Right now, I have the privilege of serving as Executive Vice-President and Chief Operating Officer of Southlake Regional Health Centre in Newmarket. As an administrator, my day-to-day responsibilities starkly contrast from my days scrubbing in as an operating room nurse. However, I am proud to say that many of the things I needed to know about leadership, I learned during my time as an operating room nurse.
So often it’s the simplest lessons that are the most poignant, like listen first. Often, formal leaders do most of the talking, advising and directing. But I’ve found that one of the most effective ways to lead is by listening. We must really listen to our patients and families, our staff and our volunteers. Only then can we truly understand their needs and concerns, and serve them best.
Early in my career, I also learned that the very best operating rooms can only deliver excellence in patient care if everyone is working as a team. No one can work in a silo. Everyone from the surgeon, surgical assistant, anaesthesiologist, as well as the nurses must work together. The most high-performing health care organizations are those who work toward a shared objective and truly value contributions at all levels.

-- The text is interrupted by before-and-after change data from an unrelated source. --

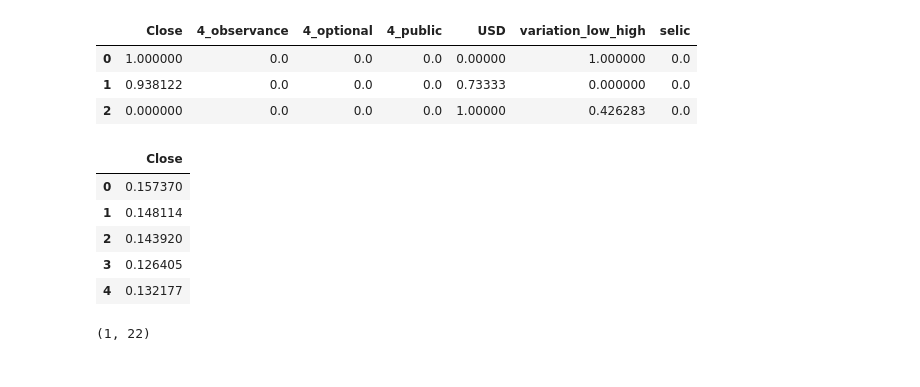
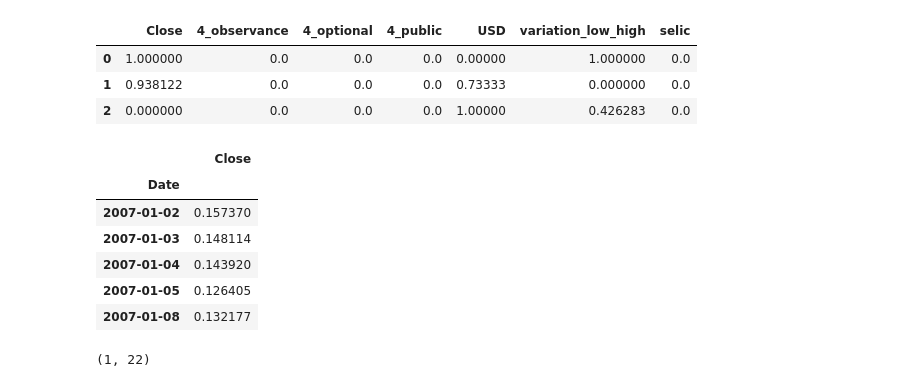
Before and after one commit to marreapato/Forecasting_Paper_XAI, a Jupyter notebook: stocks_type_lags/MultivariateStocks_Baseline_Com_Lags_tryingshaplime.ipynb, the cells around one changed output. Saved outputs shown, nothing was run; the diff lists cells and outputs as text; code cells hidden in the pictures.

```diff
--- a/stocks_type_lags/MultivariateStocks_Baseline_Com_Lags_tryingshaplime.ipynb
+++ b/stocks_type_lags/MultivariateStocks_Baseline_Com_Lags_tryingshaplime.ipynb
@@ -1247,27 +1249,28 @@ datacheckstd.head()
 # %%
 # Define the baseline model
 def baseline_model(output_window,data,column_name='Close'):
     last_known_value = np.array(data[column_name])[-1]
     return np.full((3, output_window), last_known_value)
 
 # Train and evaluate the models
 output_window = 1
 
 baseline_predictions = baseline_model(output_window,data)
 
-closedata = data
+closedata = data3
 closegen = MinMaxScaler()
 closedata['Close'] = closegen.fit_transform(closedata['Close'].values.reshape(-1, 1))
 closedata= closedata[['Close']]
 
 closedata.head()
 # %% [output]
 |  | Close |
-| 0 | 0.157370 |
-| 1 | 0.148114 |
-| 2 | 0.143920 |
-| 3 | 0.126405 |
-| 4 | 0.132177 |
+| Date |  |
+| 2007-01-02 | 0.157370 |
+| 2007-01-03 | 0.148114 |
+| 2007-01-04 | 0.143920 |
+| 2007-01-05 | 0.126405 |
+| 2007-01-08 | 0.132177 |
 # %%
 lagged_data2.drop(columns=['Close']).values[lagged_data2.drop(columns=['Close']).values.shape[0]-1:lagged_data2.drop(columns=['Close']).values.shape[0]].shape
 # %% [output]
```
Also changed, not shown: parts of 11 cells of this notebook.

Similarly, leadership should be about enabling teams at the front line to provide the best possible patient care. Leadership can – and should – be demonstrated from every level of an organization. As leaders, we should be empowering our staff to speak up if they have an idea that could improve the way we do things. Effective leadership is also knowing when to follow others.
In fact, this is something we believe in so strongly at Southlake Regional Health Centre that we recently made Speak Up one of our core values. In doing so, we are making a commitment to recognize, uphold and improve service excellence across the organization.
Over the years, I have always admired operating room nurse’s ability to innovate, problem solve and embrace change. And, all this has to be done in a high-stress, time-sensitive environment. An operating room is not the place to crumble under pressure. Challenges must be faced head-on, and approached with creativity and flexibility. These are traits that any good leader must use on a daily basis.
To this day, I still remember scrubbing in to my first procedure as a nursing student working in the operating room at the University Hospital in London. It was a major abdominal surgery, and I still recall the faces of everyone huddled around the table. I loved the teamwork, intensity and relentless commitment to excellence. I knew right away that this was the job for me. What I didn’t know, was that the lessons I learned in that operating room would prepare me for the leadership role I’m grateful to have now.
Helena is the Executive Vice-President & Chief Operating Officer of Southlake Regional Health Centre. She started her career in 1985 as a nurse at Victoria Hospital in London, Ontario, and has worked in different capacities at the Hospital for Sick Children and Trillium Health Centre. She joined Southlake in 2007.